Uy says unit owners in Bistekville pay as low as P2,273.84 monthly, roughly 20% to 25% of their income, for 30 years with no down payment or balloon payment.
Settlers are also able to take advantage of affordable amortizations from state-run provident entity, the Home Development Mutual Fund, also called Pag-IBIG.
Why target the poor
The mass housing market has only recently been added to the portfolio of private sector real estate developers, a sector which was previously dominated by government initiatives, mostly based on large scale relocation projects, a recent ADB survey showed.
Citing a World Bank Report, Uy said that "the Philippines has one of the highest rates of urban growth in the developing world."
As of 2010, the number of ISF's in Metro Manila totalled 556,526 with Quezon City making up 40% of the total at 222,744. “This study supports why we engaged the poor as a customer,” Uy added.
Along with Phinma Property Holdings, private developer, Ayala Land Inc. is also developing low-cost housing. Ayala's middle-to-low income housing brand has three brands; Scapes, Steps and Skies. These new projects would add 14,070 additional units on top of the 7,276 units offered in the market last year.
Ayala Land chairman Jaime Augusto Zobel de Ayala brought up the need to for private sector involvement in low income developments at ADB forum on Monday.
“You need to find a private sector solution to the social problems of the country. You see a parallel track coming through where you see the private sector becoming a solution in the arena but it must be oriented around a profit-centered solution,” he said.
Developers such as Phinma are able to offer low housing by reducing land aquisition and building design costs. The land was purchased cheaply at P2,700 per square meter from a landowner who could not use her 4.4 hectare property for the past 30 years due to the informal settlers who were occupying her land.
“Owners, who own properties affected by informal settlers within their area, now realize the value of their properties. Real estate and housing developers, challenged with the scarcity of land in key locations inside urbanized cities, have now unlocked land that was once considered useless by landowners,” said Uy.
By negotiating the project as part of socialized housing compliance to Sector 18 of R.A. 7279 or the Urban Development Housing Act (UDHA), Phinma was also able to receive 30% off taxable income from profit as incentive.
“Faster relocation and turnover saves the LGU (local government unit) from paying excess construction and overhead costs to its contractor; in-city and on-site relocation helps lessen the effort to convince ISF to relocate; peace and order improves as ISF become law abiding and tax-paying citizens; health and living conditions of the community improves,” said Uy.
The developers also saved money by building only up to 5 floors. Higher than that, it would be required by law to install an elevator. “Elevators cost a lot and there would be problem of monthly dues cost of elevator,” said Uy.

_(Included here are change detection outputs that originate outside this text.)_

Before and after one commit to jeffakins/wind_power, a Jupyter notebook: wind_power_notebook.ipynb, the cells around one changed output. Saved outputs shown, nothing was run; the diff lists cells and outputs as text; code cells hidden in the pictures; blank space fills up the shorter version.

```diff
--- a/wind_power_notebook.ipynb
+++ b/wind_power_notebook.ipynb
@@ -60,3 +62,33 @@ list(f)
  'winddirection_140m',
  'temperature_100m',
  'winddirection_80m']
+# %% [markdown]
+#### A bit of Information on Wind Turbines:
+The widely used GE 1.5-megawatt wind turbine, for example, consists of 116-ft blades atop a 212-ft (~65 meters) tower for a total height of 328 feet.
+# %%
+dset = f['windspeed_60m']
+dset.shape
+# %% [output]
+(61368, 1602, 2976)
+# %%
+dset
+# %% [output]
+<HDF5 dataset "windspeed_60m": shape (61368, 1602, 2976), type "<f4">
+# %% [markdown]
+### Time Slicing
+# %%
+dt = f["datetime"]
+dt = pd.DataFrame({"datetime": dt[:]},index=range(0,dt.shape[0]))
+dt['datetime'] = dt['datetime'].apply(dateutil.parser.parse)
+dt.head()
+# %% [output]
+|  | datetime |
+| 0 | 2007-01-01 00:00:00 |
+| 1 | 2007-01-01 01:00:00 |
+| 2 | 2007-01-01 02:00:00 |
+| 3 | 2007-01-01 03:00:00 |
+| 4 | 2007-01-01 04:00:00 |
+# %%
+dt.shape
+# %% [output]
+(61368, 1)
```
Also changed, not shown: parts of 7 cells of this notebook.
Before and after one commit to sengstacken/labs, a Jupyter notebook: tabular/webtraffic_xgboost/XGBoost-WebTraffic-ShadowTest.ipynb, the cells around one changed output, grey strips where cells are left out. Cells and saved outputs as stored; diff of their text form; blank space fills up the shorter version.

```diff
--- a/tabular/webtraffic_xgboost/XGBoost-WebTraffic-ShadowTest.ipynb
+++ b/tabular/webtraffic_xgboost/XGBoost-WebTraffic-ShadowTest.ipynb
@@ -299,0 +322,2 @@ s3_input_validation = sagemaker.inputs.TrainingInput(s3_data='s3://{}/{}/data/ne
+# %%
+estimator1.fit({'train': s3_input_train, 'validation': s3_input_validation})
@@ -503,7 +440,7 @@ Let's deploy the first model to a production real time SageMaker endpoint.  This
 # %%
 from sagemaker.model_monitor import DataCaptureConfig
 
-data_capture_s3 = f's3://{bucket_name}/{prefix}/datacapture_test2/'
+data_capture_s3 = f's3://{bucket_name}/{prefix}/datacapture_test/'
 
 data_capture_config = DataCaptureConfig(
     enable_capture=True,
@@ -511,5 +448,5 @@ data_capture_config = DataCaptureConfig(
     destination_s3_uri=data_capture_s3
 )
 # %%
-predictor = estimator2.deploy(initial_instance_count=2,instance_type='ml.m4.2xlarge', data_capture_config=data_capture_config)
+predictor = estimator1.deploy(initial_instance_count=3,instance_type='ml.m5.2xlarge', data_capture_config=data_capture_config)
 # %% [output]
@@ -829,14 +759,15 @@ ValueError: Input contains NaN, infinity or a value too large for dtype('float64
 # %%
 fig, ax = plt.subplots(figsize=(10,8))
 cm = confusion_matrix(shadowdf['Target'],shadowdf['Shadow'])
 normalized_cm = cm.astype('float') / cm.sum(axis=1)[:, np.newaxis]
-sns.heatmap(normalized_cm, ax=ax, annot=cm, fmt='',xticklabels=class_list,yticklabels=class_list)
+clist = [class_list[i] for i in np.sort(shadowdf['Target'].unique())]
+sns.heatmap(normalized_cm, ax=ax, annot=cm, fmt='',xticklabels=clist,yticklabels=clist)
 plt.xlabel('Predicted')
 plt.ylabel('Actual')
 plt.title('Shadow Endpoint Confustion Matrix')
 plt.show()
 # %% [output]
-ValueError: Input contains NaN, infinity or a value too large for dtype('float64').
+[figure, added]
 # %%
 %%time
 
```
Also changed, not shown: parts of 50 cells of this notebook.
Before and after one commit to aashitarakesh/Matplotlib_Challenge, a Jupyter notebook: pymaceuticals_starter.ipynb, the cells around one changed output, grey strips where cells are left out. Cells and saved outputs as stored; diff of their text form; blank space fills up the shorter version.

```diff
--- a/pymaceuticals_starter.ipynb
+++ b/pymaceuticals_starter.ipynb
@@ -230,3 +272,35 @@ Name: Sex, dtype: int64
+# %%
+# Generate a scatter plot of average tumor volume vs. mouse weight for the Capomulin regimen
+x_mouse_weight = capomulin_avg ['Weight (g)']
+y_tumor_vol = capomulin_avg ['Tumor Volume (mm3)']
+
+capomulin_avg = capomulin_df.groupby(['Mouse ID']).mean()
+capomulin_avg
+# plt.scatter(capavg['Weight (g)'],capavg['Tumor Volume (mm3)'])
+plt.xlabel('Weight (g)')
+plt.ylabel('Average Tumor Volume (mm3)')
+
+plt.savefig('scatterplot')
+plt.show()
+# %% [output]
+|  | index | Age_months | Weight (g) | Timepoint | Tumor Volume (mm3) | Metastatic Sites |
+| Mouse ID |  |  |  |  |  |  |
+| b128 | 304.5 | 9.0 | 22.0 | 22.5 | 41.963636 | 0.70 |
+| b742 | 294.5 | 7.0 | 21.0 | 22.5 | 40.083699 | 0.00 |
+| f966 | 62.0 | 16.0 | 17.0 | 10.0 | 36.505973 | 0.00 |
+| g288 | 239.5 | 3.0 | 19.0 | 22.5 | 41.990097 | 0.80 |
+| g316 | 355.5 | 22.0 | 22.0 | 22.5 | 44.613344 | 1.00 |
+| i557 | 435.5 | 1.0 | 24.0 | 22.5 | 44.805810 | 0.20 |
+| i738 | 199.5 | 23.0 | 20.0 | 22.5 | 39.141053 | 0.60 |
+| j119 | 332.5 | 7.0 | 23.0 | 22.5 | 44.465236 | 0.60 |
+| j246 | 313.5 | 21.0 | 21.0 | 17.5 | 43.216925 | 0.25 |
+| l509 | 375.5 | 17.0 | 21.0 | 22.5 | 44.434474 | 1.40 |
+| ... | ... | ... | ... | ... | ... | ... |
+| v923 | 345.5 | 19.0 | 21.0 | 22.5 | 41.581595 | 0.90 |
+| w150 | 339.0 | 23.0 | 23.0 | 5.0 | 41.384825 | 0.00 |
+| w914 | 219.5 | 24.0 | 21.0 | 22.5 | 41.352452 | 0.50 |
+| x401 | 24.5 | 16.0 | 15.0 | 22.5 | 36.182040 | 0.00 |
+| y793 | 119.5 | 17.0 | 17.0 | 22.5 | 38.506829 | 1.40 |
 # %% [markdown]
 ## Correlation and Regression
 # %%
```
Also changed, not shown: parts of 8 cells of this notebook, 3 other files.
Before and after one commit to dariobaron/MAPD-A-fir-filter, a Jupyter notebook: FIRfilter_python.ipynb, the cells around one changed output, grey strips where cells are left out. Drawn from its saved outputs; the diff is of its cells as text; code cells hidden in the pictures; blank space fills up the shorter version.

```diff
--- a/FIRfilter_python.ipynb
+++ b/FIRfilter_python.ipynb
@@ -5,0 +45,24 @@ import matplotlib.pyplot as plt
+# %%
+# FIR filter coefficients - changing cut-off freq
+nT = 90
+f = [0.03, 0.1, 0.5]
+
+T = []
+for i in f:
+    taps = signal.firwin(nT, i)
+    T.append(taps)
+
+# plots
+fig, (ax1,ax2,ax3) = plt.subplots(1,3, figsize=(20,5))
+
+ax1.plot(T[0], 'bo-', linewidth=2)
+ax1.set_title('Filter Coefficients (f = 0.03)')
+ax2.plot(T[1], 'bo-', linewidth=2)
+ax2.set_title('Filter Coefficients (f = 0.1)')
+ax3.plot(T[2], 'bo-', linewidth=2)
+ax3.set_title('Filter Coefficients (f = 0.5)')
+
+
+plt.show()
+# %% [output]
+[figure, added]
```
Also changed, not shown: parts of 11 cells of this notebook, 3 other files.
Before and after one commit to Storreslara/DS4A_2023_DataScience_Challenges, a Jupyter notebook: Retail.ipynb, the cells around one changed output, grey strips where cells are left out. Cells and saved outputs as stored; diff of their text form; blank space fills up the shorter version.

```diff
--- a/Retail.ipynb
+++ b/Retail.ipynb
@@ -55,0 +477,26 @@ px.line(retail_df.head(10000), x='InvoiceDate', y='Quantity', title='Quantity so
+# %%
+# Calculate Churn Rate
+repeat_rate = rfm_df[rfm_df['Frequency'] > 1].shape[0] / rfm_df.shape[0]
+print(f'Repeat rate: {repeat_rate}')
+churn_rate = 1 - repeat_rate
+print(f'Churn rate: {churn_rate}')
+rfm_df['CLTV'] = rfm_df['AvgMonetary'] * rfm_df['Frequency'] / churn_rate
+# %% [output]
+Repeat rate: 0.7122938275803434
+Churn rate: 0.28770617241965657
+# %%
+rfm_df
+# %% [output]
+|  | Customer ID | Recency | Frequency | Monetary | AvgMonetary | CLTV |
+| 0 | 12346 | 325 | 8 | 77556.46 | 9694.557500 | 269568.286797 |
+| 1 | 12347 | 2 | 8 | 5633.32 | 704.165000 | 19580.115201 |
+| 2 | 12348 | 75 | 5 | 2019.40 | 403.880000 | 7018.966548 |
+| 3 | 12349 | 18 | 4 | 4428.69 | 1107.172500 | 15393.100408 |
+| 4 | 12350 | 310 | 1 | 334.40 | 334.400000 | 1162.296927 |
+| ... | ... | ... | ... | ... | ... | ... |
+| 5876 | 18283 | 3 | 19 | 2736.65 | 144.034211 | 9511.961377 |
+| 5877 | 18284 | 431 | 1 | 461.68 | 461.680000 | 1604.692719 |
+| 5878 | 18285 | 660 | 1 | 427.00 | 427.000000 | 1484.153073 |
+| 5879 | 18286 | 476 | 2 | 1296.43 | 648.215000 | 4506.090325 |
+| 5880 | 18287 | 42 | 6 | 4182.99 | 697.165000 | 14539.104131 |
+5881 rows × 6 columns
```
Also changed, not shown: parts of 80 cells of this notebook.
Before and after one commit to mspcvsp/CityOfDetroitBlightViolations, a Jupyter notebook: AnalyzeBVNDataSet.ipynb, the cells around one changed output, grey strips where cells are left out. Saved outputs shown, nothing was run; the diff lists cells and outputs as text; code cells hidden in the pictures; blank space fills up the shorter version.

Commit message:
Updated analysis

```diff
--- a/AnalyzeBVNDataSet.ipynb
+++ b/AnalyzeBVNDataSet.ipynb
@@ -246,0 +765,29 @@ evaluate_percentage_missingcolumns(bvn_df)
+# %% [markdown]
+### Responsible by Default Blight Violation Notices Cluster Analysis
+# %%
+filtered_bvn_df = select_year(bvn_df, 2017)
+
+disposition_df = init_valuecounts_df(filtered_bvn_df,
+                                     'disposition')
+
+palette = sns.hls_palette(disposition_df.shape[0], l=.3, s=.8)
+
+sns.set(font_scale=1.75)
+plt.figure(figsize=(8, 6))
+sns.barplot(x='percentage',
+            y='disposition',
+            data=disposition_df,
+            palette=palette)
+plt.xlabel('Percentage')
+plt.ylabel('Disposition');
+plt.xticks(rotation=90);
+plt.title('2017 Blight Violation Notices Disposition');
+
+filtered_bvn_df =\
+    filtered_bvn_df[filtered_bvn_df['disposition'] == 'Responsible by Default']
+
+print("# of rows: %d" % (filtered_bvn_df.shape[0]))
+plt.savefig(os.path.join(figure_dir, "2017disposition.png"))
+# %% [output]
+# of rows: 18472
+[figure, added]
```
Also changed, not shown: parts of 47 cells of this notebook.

However, despite acquiring land at a low cost and cutting back on construction costs, the developer is still only just breaking even.
For their next proposed development, Capitol Hills which will consist of mid-rise residential buildings housing 10,00 residential units, Phinma is looking to partner with the government and construction companies to lower cost for socialized housing projects.
“We are asking for some incentives to continue doing these projects for the poor. Through incentives, we can bring down costs of housing to below P400,000. We also want national government offices to waive permitting fees,” said Uy.
“What’s important is to get more developers involved in social housing. There are 400,000 housing units needed in Metro Manila and [the government] needs to offer incentives to developers so more players can come in and help the poor,” Uy stressed. - Rappler.com